[Front-end code change data]
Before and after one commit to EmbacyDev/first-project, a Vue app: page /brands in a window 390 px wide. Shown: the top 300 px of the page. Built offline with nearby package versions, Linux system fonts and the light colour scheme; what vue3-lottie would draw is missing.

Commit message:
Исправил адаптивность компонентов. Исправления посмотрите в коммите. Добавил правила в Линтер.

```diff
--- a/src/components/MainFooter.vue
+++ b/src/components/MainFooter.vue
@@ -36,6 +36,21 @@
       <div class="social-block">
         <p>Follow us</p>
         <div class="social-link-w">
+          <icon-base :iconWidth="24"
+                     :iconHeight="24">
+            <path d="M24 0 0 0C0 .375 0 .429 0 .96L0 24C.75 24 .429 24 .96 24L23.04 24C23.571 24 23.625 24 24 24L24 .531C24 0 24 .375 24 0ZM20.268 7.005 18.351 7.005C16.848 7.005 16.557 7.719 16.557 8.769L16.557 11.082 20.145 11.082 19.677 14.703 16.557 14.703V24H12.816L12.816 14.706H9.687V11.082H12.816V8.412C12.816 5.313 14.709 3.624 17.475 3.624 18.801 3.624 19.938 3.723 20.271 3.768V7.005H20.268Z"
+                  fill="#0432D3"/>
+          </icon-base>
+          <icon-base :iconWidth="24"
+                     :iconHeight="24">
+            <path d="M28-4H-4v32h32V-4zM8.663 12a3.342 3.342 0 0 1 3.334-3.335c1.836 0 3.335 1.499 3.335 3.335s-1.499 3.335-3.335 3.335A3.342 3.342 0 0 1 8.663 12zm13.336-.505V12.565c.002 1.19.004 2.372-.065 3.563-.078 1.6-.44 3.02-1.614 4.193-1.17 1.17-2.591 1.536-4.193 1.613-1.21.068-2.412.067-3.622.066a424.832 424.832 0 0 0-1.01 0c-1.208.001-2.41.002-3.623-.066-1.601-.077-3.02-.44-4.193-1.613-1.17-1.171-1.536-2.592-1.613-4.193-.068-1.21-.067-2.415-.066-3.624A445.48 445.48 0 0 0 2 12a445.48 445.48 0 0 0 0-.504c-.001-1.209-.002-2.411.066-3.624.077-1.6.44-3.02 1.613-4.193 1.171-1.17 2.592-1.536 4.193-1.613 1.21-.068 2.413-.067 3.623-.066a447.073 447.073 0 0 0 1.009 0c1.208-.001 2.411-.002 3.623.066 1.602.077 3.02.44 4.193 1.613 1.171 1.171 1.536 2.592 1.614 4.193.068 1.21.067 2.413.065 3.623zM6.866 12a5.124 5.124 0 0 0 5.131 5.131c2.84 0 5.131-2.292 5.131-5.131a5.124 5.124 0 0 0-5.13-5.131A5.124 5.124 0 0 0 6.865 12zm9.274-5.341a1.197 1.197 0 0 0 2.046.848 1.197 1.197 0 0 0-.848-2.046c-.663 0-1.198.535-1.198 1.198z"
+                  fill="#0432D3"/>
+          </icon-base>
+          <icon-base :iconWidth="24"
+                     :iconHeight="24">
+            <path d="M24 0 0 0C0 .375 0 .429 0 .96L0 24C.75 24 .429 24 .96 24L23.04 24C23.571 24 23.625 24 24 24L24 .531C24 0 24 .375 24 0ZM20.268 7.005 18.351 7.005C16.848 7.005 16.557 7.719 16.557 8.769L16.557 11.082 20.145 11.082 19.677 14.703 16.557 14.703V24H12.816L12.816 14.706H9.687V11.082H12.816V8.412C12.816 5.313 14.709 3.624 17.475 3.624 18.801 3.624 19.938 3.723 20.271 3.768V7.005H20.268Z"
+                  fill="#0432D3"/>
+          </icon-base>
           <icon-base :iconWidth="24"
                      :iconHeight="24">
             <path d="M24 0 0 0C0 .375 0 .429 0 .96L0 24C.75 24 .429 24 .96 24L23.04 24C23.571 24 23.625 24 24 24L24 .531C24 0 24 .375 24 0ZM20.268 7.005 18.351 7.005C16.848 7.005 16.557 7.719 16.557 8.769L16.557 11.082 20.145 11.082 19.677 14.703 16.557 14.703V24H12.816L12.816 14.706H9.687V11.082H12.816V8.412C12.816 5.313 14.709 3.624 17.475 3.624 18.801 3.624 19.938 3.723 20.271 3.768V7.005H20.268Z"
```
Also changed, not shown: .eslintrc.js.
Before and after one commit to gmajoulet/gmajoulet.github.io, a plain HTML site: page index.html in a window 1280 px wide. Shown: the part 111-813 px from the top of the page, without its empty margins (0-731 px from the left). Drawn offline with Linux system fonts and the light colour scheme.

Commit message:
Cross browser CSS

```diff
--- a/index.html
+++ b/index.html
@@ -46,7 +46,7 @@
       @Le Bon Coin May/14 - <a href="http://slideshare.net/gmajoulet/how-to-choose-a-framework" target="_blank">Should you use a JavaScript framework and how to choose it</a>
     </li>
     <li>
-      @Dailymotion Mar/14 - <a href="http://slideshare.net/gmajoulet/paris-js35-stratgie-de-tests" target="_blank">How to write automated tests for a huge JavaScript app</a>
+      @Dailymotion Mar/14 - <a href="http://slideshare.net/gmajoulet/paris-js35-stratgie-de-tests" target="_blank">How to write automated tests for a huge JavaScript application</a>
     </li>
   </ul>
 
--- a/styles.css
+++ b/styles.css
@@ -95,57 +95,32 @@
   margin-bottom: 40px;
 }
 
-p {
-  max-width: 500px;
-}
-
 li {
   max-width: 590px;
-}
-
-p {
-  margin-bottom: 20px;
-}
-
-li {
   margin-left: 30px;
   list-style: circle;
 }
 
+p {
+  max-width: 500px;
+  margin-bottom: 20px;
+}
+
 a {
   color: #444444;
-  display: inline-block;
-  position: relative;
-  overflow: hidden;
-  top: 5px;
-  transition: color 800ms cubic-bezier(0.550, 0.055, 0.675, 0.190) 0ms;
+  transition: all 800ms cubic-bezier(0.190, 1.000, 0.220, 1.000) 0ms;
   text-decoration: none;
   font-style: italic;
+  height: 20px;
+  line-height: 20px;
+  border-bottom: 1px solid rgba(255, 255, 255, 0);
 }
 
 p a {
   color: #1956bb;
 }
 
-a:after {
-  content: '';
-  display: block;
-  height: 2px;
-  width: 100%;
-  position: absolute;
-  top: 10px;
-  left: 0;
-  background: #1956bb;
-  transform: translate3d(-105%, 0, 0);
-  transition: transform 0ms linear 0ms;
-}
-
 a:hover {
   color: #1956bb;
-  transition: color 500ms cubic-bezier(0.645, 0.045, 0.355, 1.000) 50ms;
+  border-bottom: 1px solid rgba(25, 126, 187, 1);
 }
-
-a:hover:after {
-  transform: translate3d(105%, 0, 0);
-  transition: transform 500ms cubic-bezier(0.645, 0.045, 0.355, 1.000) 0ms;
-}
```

**What is required:** Read the entries above and find each line holding the word "bezier". Copy it out.

**Written answer:**
-  transition: color 800ms cubic-bezier(0.550, 0.055, 0.675, 0.190) 0ms;
+  transition: all 800ms cubic-bezier(0.190, 1.000, 0.220, 1.000) 0ms;
-  transition: color 500ms cubic-bezier(0.645, 0.045, 0.355, 1.000) 50ms;
-  transition: transform 500ms cubic-bezier(0.645, 0.045, 0.355, 1.000) 0ms;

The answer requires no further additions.